> [To do]: From the line below that contains "Before and after one commit to uents/coursera-ml, a" to the line that contains "Also changed, not shown: parts of 5", repeat every line exactly, both ends included, and nothing else.

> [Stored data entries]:

________________________

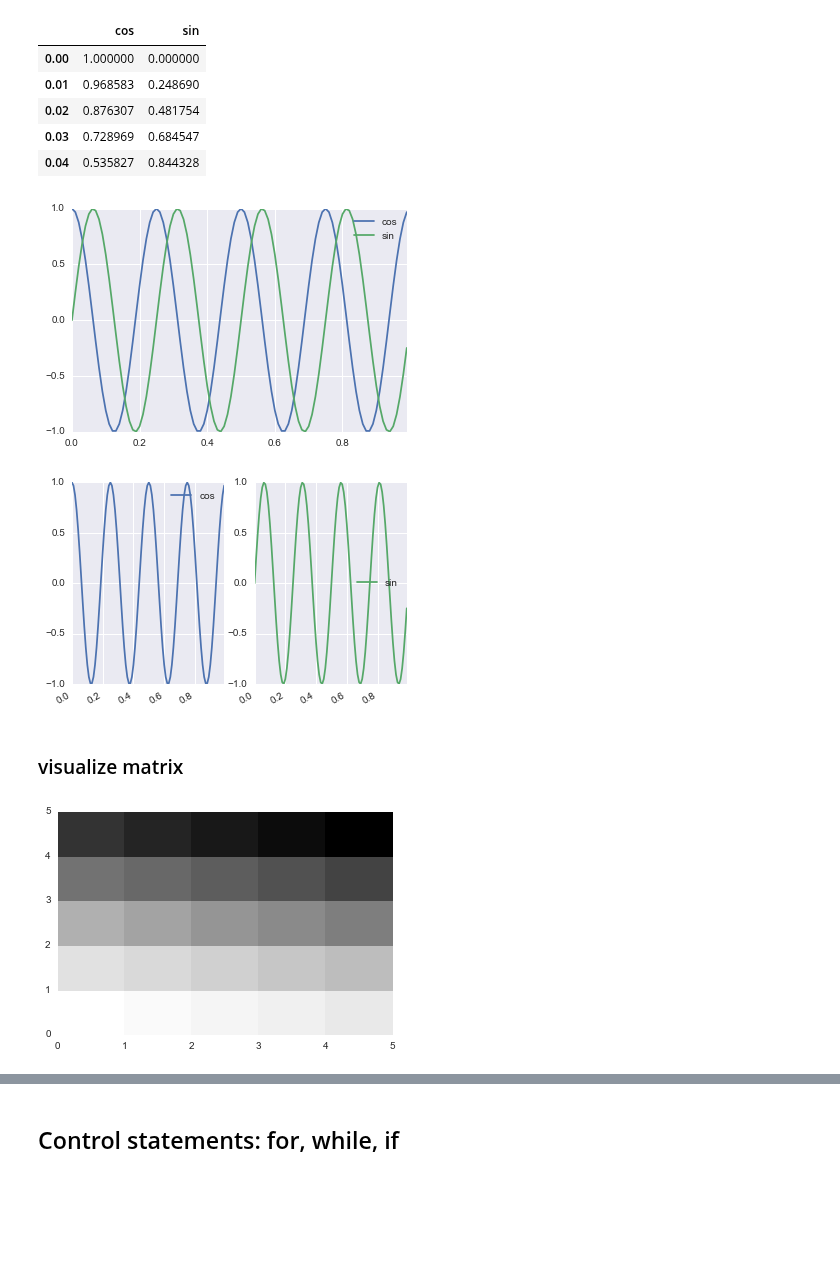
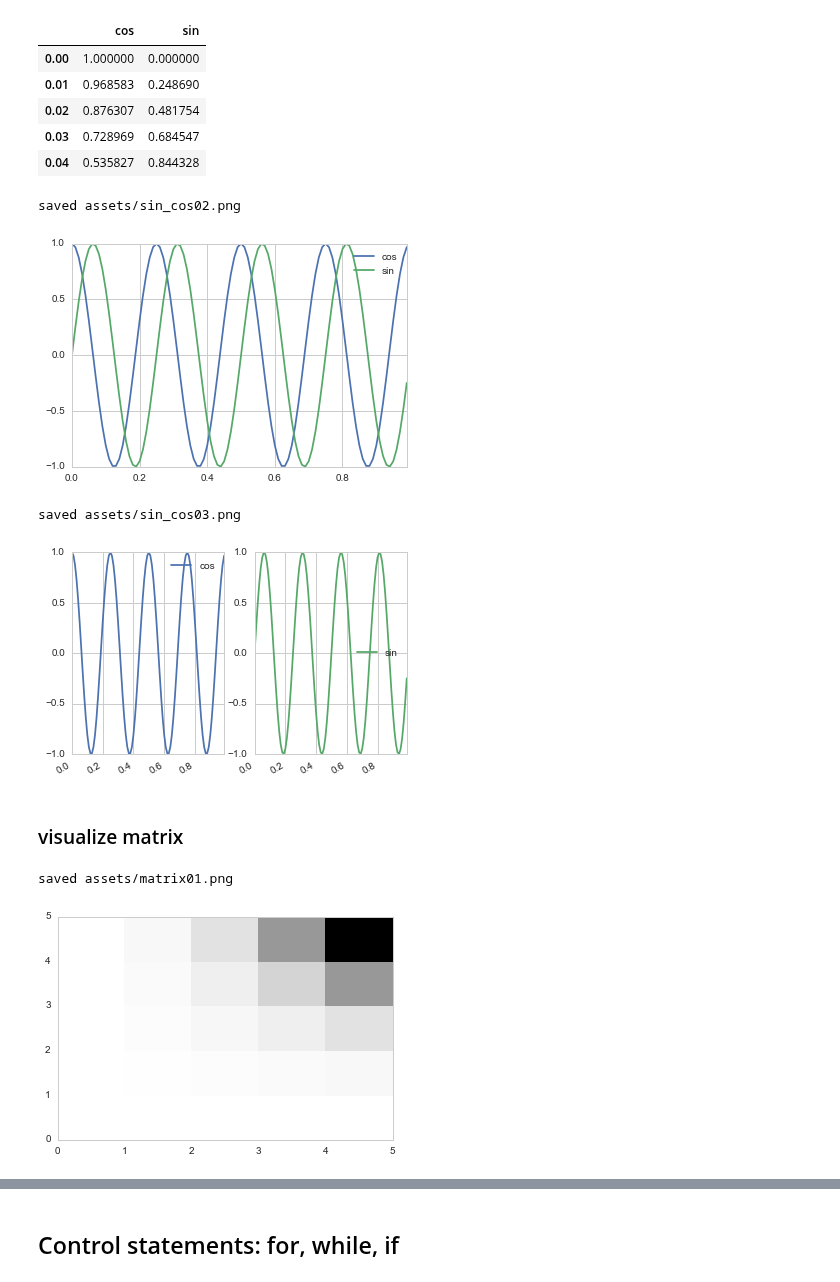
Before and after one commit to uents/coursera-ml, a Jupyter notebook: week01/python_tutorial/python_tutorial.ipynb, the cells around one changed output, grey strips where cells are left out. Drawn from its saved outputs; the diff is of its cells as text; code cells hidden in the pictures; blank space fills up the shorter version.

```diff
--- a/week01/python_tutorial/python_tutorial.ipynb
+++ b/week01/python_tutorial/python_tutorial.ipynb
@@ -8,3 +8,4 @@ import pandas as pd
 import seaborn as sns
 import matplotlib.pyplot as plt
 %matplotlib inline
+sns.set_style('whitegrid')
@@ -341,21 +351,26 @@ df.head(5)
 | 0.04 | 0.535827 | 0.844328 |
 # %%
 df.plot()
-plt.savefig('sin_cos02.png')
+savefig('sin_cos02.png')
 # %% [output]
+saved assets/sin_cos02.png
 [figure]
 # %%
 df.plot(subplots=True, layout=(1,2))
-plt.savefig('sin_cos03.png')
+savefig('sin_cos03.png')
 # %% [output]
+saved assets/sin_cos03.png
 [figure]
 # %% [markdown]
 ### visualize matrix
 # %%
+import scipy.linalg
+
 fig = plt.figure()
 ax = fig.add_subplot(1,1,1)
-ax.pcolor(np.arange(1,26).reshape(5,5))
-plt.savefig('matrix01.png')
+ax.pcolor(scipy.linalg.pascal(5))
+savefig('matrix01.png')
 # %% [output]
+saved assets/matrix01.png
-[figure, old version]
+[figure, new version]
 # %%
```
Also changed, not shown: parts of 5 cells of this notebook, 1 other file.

________________________

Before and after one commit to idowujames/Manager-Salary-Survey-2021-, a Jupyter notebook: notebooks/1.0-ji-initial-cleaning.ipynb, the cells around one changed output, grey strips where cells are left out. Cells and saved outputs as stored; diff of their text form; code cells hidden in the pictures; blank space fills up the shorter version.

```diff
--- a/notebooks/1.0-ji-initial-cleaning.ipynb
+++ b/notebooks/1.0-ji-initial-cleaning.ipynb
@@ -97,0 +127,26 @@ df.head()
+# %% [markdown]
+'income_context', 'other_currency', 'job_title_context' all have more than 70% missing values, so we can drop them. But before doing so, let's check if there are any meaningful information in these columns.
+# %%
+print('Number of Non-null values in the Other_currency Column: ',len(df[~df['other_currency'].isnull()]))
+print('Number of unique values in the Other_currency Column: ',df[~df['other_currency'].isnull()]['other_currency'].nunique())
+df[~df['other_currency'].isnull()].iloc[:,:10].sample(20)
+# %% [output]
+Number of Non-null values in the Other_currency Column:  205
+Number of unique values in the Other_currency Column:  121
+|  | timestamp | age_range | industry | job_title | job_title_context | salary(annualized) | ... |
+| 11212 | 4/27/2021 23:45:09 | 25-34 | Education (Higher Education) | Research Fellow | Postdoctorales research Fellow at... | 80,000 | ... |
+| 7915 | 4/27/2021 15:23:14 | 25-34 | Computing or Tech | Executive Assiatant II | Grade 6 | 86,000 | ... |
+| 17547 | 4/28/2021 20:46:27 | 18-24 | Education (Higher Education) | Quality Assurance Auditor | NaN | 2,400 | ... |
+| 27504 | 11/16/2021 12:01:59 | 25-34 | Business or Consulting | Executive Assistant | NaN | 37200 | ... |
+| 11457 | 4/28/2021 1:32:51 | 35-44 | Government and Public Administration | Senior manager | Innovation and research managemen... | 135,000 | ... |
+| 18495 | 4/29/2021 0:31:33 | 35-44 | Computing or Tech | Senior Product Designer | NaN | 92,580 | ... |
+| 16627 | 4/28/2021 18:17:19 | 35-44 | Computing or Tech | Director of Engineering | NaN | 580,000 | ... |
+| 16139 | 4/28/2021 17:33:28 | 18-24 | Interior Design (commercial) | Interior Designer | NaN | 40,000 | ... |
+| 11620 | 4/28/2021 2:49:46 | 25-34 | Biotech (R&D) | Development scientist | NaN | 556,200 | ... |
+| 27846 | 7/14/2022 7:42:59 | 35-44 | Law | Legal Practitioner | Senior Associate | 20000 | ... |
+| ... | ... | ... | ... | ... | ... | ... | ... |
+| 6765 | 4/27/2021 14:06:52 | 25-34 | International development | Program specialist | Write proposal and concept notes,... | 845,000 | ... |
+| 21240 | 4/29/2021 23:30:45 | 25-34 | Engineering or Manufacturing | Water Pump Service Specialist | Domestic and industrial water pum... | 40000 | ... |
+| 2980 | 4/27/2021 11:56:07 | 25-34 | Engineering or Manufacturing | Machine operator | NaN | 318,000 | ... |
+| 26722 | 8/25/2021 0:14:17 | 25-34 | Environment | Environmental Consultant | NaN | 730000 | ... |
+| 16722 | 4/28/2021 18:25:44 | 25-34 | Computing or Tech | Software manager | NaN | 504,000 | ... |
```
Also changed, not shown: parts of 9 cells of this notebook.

________________________

> [Written solution]:
Before and after one commit to uents/coursera-ml, a Jupyter notebook: week01/python_tutorial/python_tutorial.ipynb, the cells around one changed output, grey strips where cells are left out. Drawn from its saved outputs; the diff is of its cells as text; code cells hidden in the pictures; blank space fills up the shorter version.

```diff
--- a/week01/python_tutorial/python_tutorial.ipynb
+++ b/week01/python_tutorial/python_tutorial.ipynb
@@ -8,3 +8,4 @@ import pandas as pd
 import seaborn as sns
 import matplotlib.pyplot as plt
 %matplotlib inline
+sns.set_style('whitegrid')
@@ -341,21 +351,26 @@ df.head(5)
 | 0.04 | 0.535827 | 0.844328 |
 # %%
 df.plot()
-plt.savefig('sin_cos02.png')
+savefig('sin_cos02.png')
 # %% [output]
+saved assets/sin_cos02.png
 [figure]
 # %%
 df.plot(subplots=True, layout=(1,2))
-plt.savefig('sin_cos03.png')
+savefig('sin_cos03.png')
 # %% [output]
+saved assets/sin_cos03.png
 [figure]
 # %% [markdown]
 ### visualize matrix
 # %%
+import scipy.linalg
+
 fig = plt.figure()
 ax = fig.add_subplot(1,1,1)
-ax.pcolor(np.arange(1,26).reshape(5,5))
-plt.savefig('matrix01.png')
+ax.pcolor(scipy.linalg.pascal(5))
+savefig('matrix01.png')
 # %% [output]
+saved assets/matrix01.png
-[figure, old version]
+[figure, new version]
 # %%
```
Also changed, not shown: parts of 5 cells of this notebook, 1 other file.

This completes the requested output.